In its recent judgment in AG (By her litigation friend the Official Solicitor) v (1) BMBC and (2) SNH [2016] EWCOP 37, the Court of Protection provided guidance as to the procedural steps to be followed when providing covert medication to patients subject to DOLS authorisations in order to protect unlawful interference with Article 5 and 8 rights.


A 92 year old patient with dementia was resident in a care home. She was subject to a year long DOLS standard authorisation with no conditions and no provision for review. Her care plan included the administration of medication covertly. Her best interests assessor and relevant person’s representative (“RPR”) were not aware of this information at the time when the authorisation was granted.

During the standard authorisation, she was changed onto a new covert medication regime. This decision was not discussed with the local authority, the RPR or any relevant family member. It was undisputed that it was in the patient’s best interests to receive all of the relevant medication covertly.


District Judge Bellamy held that covert medication is an interference with an individual’s right to a private life (Article 8). It is also likely to contribute to someone being deprived of their liberty under Article 5. The decision to covertly medicate should therefore always be subject to close scrutiny, particularly if that medication will affect P’s behaviour, mental health or act as a sedative.
It is essential that any covert medication is done in the least restrictive way possible and that safeguards are in place, for example, regular reviews of the decision to covertly medicate and whether it remains the least restrictive option in that particular patient’s case.

The steps that should be followed are:

  1. If P lacks capacity, is refusing to take the medication and is unable to understand the risks to their health if she fails to take the medication, then, in exceptional circumstances, covert medication can be considered;
  2. Prior to medication being administered covertly, a best interests meeting should be held with the relevant healthcare professionals, RPR (if appointed) and P’s family members;
  3. If there is no agreement, there should be an immediate application to Court;
  4. If it is agreed by everyone that covert administration of medication is in P’s best interests, then this must be recorded and placed in P’s medical and/or care home records;
  5. The existence of the covert medication must be clearly identified within the best interests assessment and DOLS authorisation;
  6. An agreed management plan must be adopted allowing for the decision to covertly medicate and the corresponding care and support plan to be reviewed;
  7. The management plan should specify the timeframes (possibly monthly, where the standard authorisation is longer than six months) and circumstances (such as change of medication or treatment regime) which would trigger a review;
  8. These reviews should involve the relevant healthcare professionals, RPR (if appointed) and P’s family members;
  9. All of this information must be easily accessible when reviewing any of P’s records.
    Each case is fact specific.
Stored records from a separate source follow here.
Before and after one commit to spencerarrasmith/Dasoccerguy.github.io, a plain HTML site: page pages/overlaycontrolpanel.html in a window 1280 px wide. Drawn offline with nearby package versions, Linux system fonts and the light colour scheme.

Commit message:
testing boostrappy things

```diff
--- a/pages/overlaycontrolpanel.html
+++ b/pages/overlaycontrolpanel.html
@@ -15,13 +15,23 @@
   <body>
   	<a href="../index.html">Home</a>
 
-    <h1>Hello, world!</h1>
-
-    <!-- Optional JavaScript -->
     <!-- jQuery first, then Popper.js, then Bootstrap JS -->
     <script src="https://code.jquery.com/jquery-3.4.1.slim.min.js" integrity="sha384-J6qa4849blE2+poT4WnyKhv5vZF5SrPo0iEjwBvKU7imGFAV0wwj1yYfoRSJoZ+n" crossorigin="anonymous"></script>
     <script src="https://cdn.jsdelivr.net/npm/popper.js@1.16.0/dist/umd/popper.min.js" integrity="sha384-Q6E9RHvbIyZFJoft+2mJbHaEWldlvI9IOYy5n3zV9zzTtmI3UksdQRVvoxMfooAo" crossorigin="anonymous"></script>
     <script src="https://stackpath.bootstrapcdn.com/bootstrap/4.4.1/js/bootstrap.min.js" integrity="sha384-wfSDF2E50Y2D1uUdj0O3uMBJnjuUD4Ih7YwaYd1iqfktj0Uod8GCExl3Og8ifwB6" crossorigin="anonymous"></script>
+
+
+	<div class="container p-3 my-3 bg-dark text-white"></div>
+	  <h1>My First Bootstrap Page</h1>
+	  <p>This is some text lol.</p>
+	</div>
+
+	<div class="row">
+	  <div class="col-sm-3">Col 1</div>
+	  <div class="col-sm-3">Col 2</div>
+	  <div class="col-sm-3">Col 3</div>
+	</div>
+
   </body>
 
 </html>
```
However, District Judge Bellamy noted that, where covert medication was anticipated prior to the best interests assessment, it would be inappropriate for standard authorisation to be for the maximum period of authorisation.


This case reinforces the NICE guidelines on covert medication. It emphasises that, while covert medication may, on the face of it, appear not to be a particularly restrictive option, it may still be a breach of P’s rights if the appropriate safeguards are not adopted. It is therefore essential that where covert medication is used in P’s treatment, it is always the least restrictive option for P and there are checks in place to ensure that this decision is regularly reviewed.